For The Strumbellas, it all starts with the songs, which are a mixture of rock, a bit of roots (fiddle is among the featured instruments) and hard-edged indie folk. There's no way around it - these guys know how to write songs that stick in your head. Their best known, set closer "Spirits" fills the bill quite well, but so do songs like "Young And Wild," "We Don't Know' and "Wild Sun," which closed out the night.
And then there is the five-part harmony that demonstrated the overwhelming - that's a big compliment - vocal force and beauty of The Strumbellas. Hey, if they can sing along with each other, why can't we join in? No problem. The more vocal power the better.
Former teacher and lead singer Simon Ward not only sings well, but has a dose of charisma to easily win over the crowd. Violinist/keyboardist Isabel Ritchie (she's the American) and keyboardist Dave Ritter were mainstays in forging the sound. Drummer Jeremy Drury could set a steady beat, a bit harder when needed and forming a good rhythm section with bassist Darryl James. Jon Hembrey filled the sound out on lead guitar.
On the negative side, The Strumbellas have not had a new CD out since April 2016. That meant mainly the same set as last time around save for four songs. Ditto for replicating a few jokes that would have worked better if they were fresh. Not afraid to pander, Ward again proclaimed himself to be a big fan of the Patriots (wonder what he says in Canadian Football League cities) with Ritter an Atlanta Falcons fan (Atlanta blew the Super Bowl to the Pats this year). Ritter challenged Ward, saying he, in fact, was a Pats fan. Whatever.
And then there was the intro to the band by Ward at the end where he once again "forgot" to intro Ritter, who wondered what happened.

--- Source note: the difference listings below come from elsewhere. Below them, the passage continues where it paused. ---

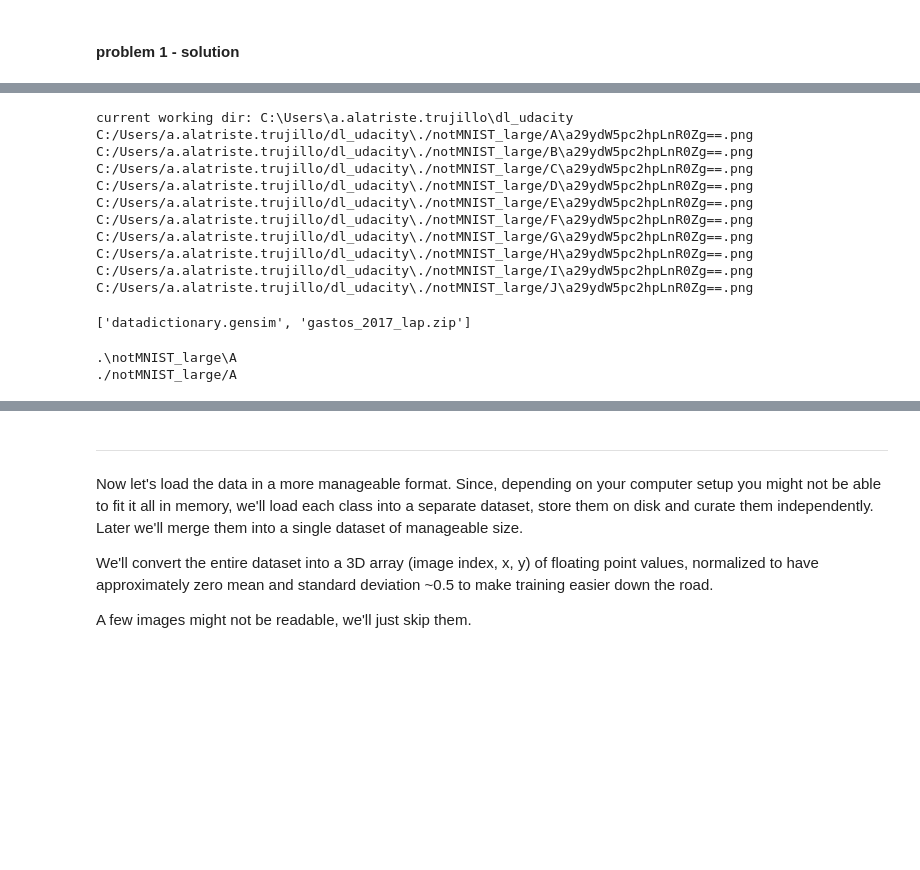
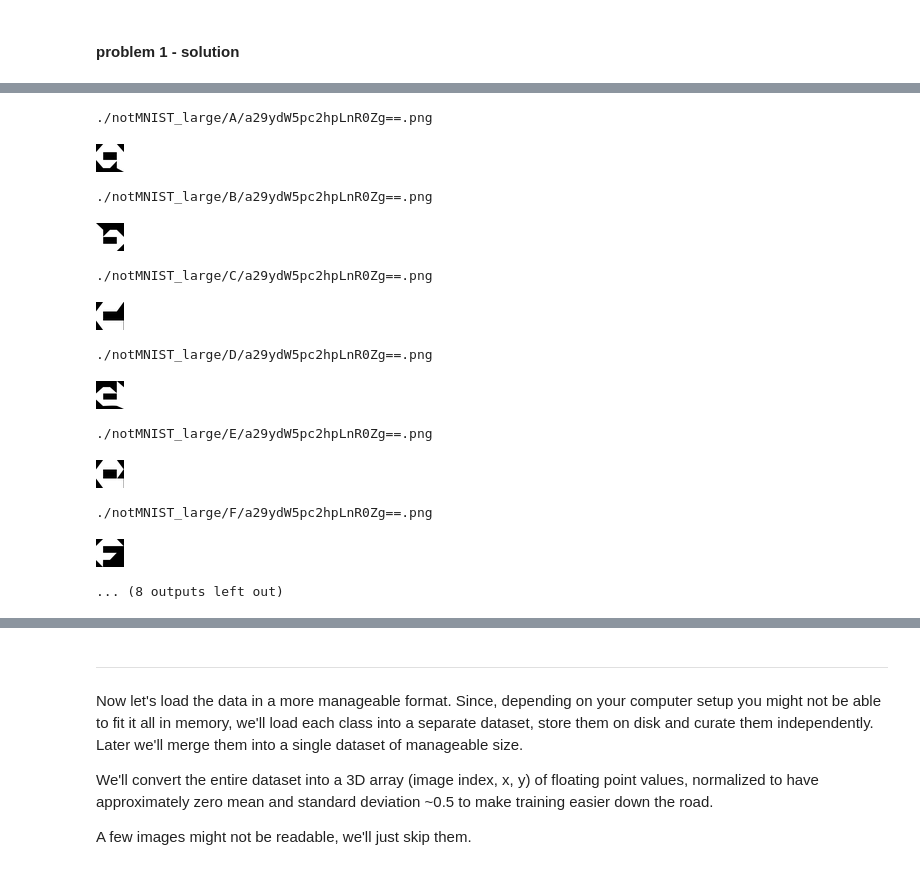
Before and after one commit to patadadeburro/deep_learning_uda730, a Jupyter notebook: assignement_1.ipynb, the cells around one changed output, grey strips where cells are left out. Drawn from its saved outputs; the diff is of its cells as text; code cells hidden in the pictures; blank space fills up the shorter version.

```diff
--- a/assignement_1.ipynb
+++ b/assignement_1.ipynb
@@ -258,37 +258,16 @@ def printOneImg( folder ):
-# %%
-import os
-cwd = os.getcwd()
-print( 'current working dir: {0}'.format( cwd ) )
-
-printOneImg( train_folders )
-#printOneImg( test_folders  )
-# %% [output]
-current working dir: C:\Users\a.alatriste.trujillo\dl_udacity
-C:/Users/a.alatriste.trujillo/dl_udacity\./notMNIST_large/A\a29ydW5pc2hpLnR0Zg==.png
-C:/Users/a.alatriste.trujillo/dl_udacity\./notMNIST_large/B\a29ydW5pc2hpLnR0Zg==.png
-C:/Users/a.alatriste.trujillo/dl_udacity\./notMNIST_large/C\a29ydW5pc2hpLnR0Zg==.png
-C:/Users/a.alatriste.trujillo/dl_udacity\./notMNIST_large/D\a29ydW5pc2hpLnR0Zg==.png
-C:/Users/a.alatriste.trujillo/dl_udacity\./notMNIST_large/E\a29ydW5pc2hpLnR0Zg==.png
-C:/Users/a.alatriste.trujillo/dl_udacity\./notMNIST_large/F\a29ydW5pc2hpLnR0Zg==.png
-C:/Users/a.alatriste.trujillo/dl_udacity\./notMNIST_large/G\a29ydW5pc2hpLnR0Zg==.png
-C:/Users/a.alatriste.trujillo/dl_udacity\./notMNIST_large/H\a29ydW5pc2hpLnR0Zg==.png
-C:/Users/a.alatriste.trujillo/dl_udacity\./notMNIST_large/I\a29ydW5pc2hpLnR0Zg==.png
-C:/Users/a.alatriste.trujillo/dl_udacity\./notMNIST_large/J\a29ydW5pc2hpLnR0Zg==.png
-# %%
-from os import listdir
-from os.path import isfile, join
-
-_dir = 'C:/aat'
-
-onlyfiles = [f for f in listdir( _dir ) if isfile(join( _dir, f ))]
-print( onlyfiles )
-# %% [output]
-['datadictionary.gensim', 'gastos_2017_lap.zip']
-# %%
-a = train_folders[ 0 ]
-s = a.replace( '\\', '/' )
-print( a )
-print( s )
-# %% [output]
-.\notMNIST_large\A
-./notMNIST_large/A
+# %%
+get_file_paths( train_folders )
+# %% [output]
+./notMNIST_large/A/a29ydW5pc2hpLnR0Zg==.png
+[figure, added]
+./notMNIST_large/B/a29ydW5pc2hpLnR0Zg==.png
+[figure, added]
+./notMNIST_large/C/a29ydW5pc2hpLnR0Zg==.png
+[figure, added]
+./notMNIST_large/D/a29ydW5pc2hpLnR0Zg==.png
+[figure, added]
+./notMNIST_large/E/a29ydW5pc2hpLnR0Zg==.png
+[figure, added]
+./notMNIST_large/F/a29ydW5pc2hpLnR0Zg==.png
+[figure, added]
+... (8 outputs left out)
```
Also changed, not shown: parts of 8 cells of this notebook.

The group is slated to go into the studio in the next few months with new material presumably out in 2018.
This show may have been meat and potatoes Strumbellas - quite a good thing - but next time around, there better be a few new jokes. The material will stand on its own.
Touring this stretch of time behind an album could result in going through the motions, but that was never the case with The Strumbellas. This band has found a winning formula and sticks to it. Sounds simple, right?
Noah Kahan, a 20-year-old Vermont native, opened up with a good seat, mixing it up vocally between falsetto and throatier singing and quality songs like "Hurt Somebody" and "Young Blood," his first single. Kahan didn't quite carve out a musical identity, but with his own supportive crowd on hand, an appreciative Kahan acquitted himself well.